» EXERCISE DIRECTIONS: Every entry below is to be copied exactly, apart from any picture it holds.

Saved entries:
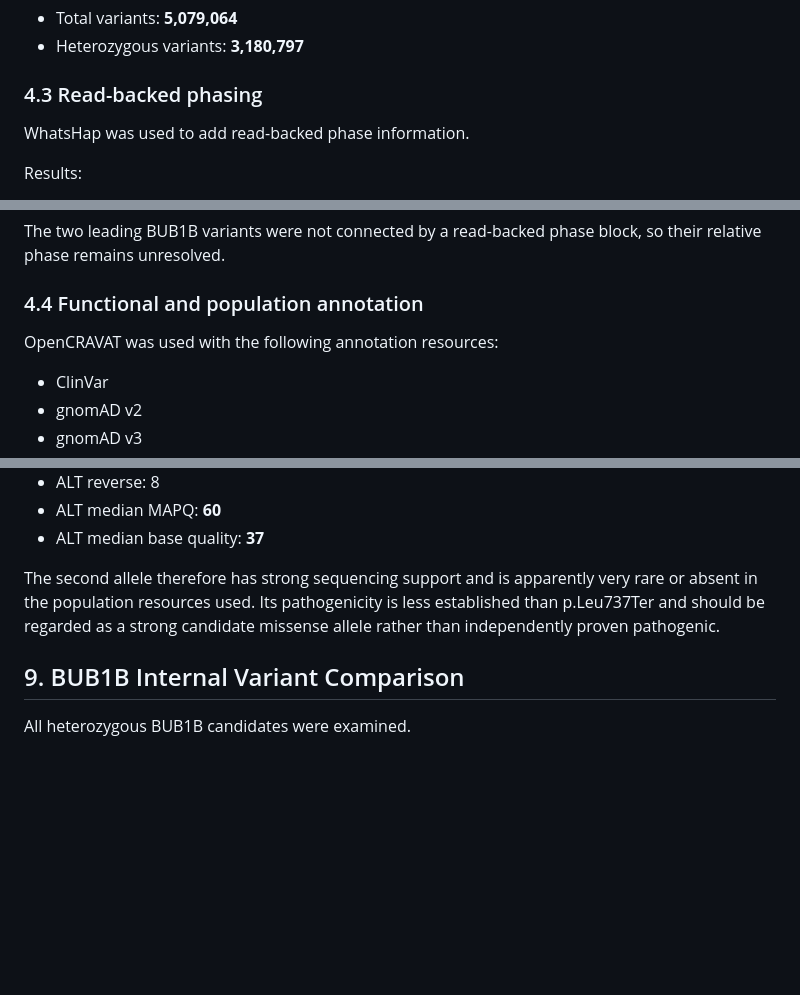
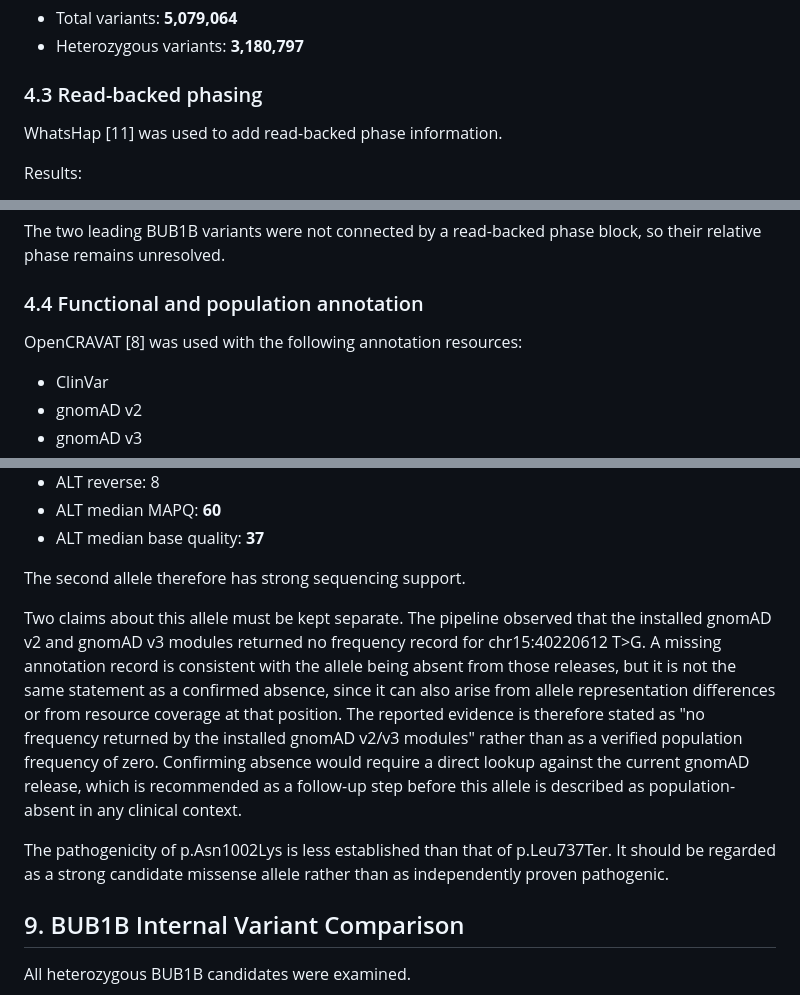
Before and after one commit to bonaventuredossou/hf_rare_disease, a Markdown page: README.md, 3 parts joined by grey strips. Rendered like a GitHub page; blank space fills up the shorter version.

```diff
--- a/README.md
+++ b/README.md
@@ -144,7 +144,7 @@ Normalized dataset:
 
 ### 4.3 Read-backed phasing
 
-WhatsHap was used to add read-backed phase information.
+WhatsHap [11] was used to add read-backed phase information.
 
 Results:
 
@@ -164,7 +164,7 @@ The two leading BUB1B variants were not connected by a read-backed phase block,
 
 ### 4.4 Functional and population annotation
 
-OpenCRAVAT was used with the following annotation resources:
+OpenCRAVAT [8] was used with the following annotation resources:
 
 - ClinVar
 - gnomAD v2
@@ -300,7 +300,11 @@ Raw pileup evidence:
 - ALT median MAPQ: **60**
 - ALT median base quality: **37**
 
-The second allele therefore has strong sequencing support and is apparently very rare or absent in the population resources used. Its pathogenicity is less established than p.Leu737Ter and should be regarded as a strong candidate missense allele rather than independently proven pathogenic.
+The second allele therefore has strong sequencing support.
+
+Two claims about this allele must be kept separate. The pipeline observed that the installed gnomAD v2 and gnomAD v3 modules returned no frequency record for chr15:40220612 T>G. A missing annotation record is consistent with the allele being absent from those releases, but it is not the same statement as a confirmed absence, since it can also arise from allele representation differences or from resource coverage at that position. The reported evidence is therefore stated as "no frequency returned by the installed gnomAD v2/v3 modules" rather than as a verified population frequency of zero. Confirming absence would require a direct lookup against the current gnomAD release, which is recommended as a follow-up step before this allele is described as population-absent in any clinical context.
+
+The pathogenicity of p.Asn1002Lys is less established than that of p.Leu737Ter. It should be regarded as a strong candidate missense allele rather than as independently proven pathogenic.
 
 ## 9. BUB1B Internal Variant Comparison
 
```
Also changed, not shown: other parts of README.md (+63 -26 lines).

» SOLUTION FOR THIS EXERCISE:
Before and after one commit to bonaventuredossou/hf_rare_disease, a Markdown page: README.md, 3 parts joined by grey strips. Rendered like a GitHub page; blank space fills up the shorter version.

```diff
--- a/README.md
+++ b/README.md
@@ -144,7 +144,7 @@ Normalized dataset:
 
 ### 4.3 Read-backed phasing
 
-WhatsHap was used to add read-backed phase information.
+WhatsHap [11] was used to add read-backed phase information.
 
 Results:
 
@@ -164,7 +164,7 @@ The two leading BUB1B variants were not connected by a read-backed phase block,
 
 ### 4.4 Functional and population annotation
 
-OpenCRAVAT was used with the following annotation resources:
+OpenCRAVAT [8] was used with the following annotation resources:
 
 - ClinVar
 - gnomAD v2
@@ -300,7 +300,11 @@ Raw pileup evidence:
 - ALT median MAPQ: **60**
 - ALT median base quality: **37**
 
-The second allele therefore has strong sequencing support and is apparently very rare or absent in the population resources used. Its pathogenicity is less established than p.Leu737Ter and should be regarded as a strong candidate missense allele rather than independently proven pathogenic.
+The second allele therefore has strong sequencing support.
+
+Two claims about this allele must be kept separate. The pipeline observed that the installed gnomAD v2 and gnomAD v3 modules returned no frequency record for chr15:40220612 T>G. A missing annotation record is consistent with the allele being absent from those releases, but it is not the same statement as a confirmed absence, since it can also arise from allele representation differences or from resource coverage at that position. The reported evidence is therefore stated as "no frequency returned by the installed gnomAD v2/v3 modules" rather than as a verified population frequency of zero. Confirming absence would require a direct lookup against the current gnomAD release, which is recommended as a follow-up step before this allele is described as population-absent in any clinical context.
+
+The pathogenicity of p.Asn1002Lys is less established than that of p.Leu737Ter. It should be regarded as a strong candidate missense allele rather than as independently proven pathogenic.
 
 ## 9. BUB1B Internal Variant Comparison
 
```
Also changed, not shown: other parts of README.md (+63 -26 lines).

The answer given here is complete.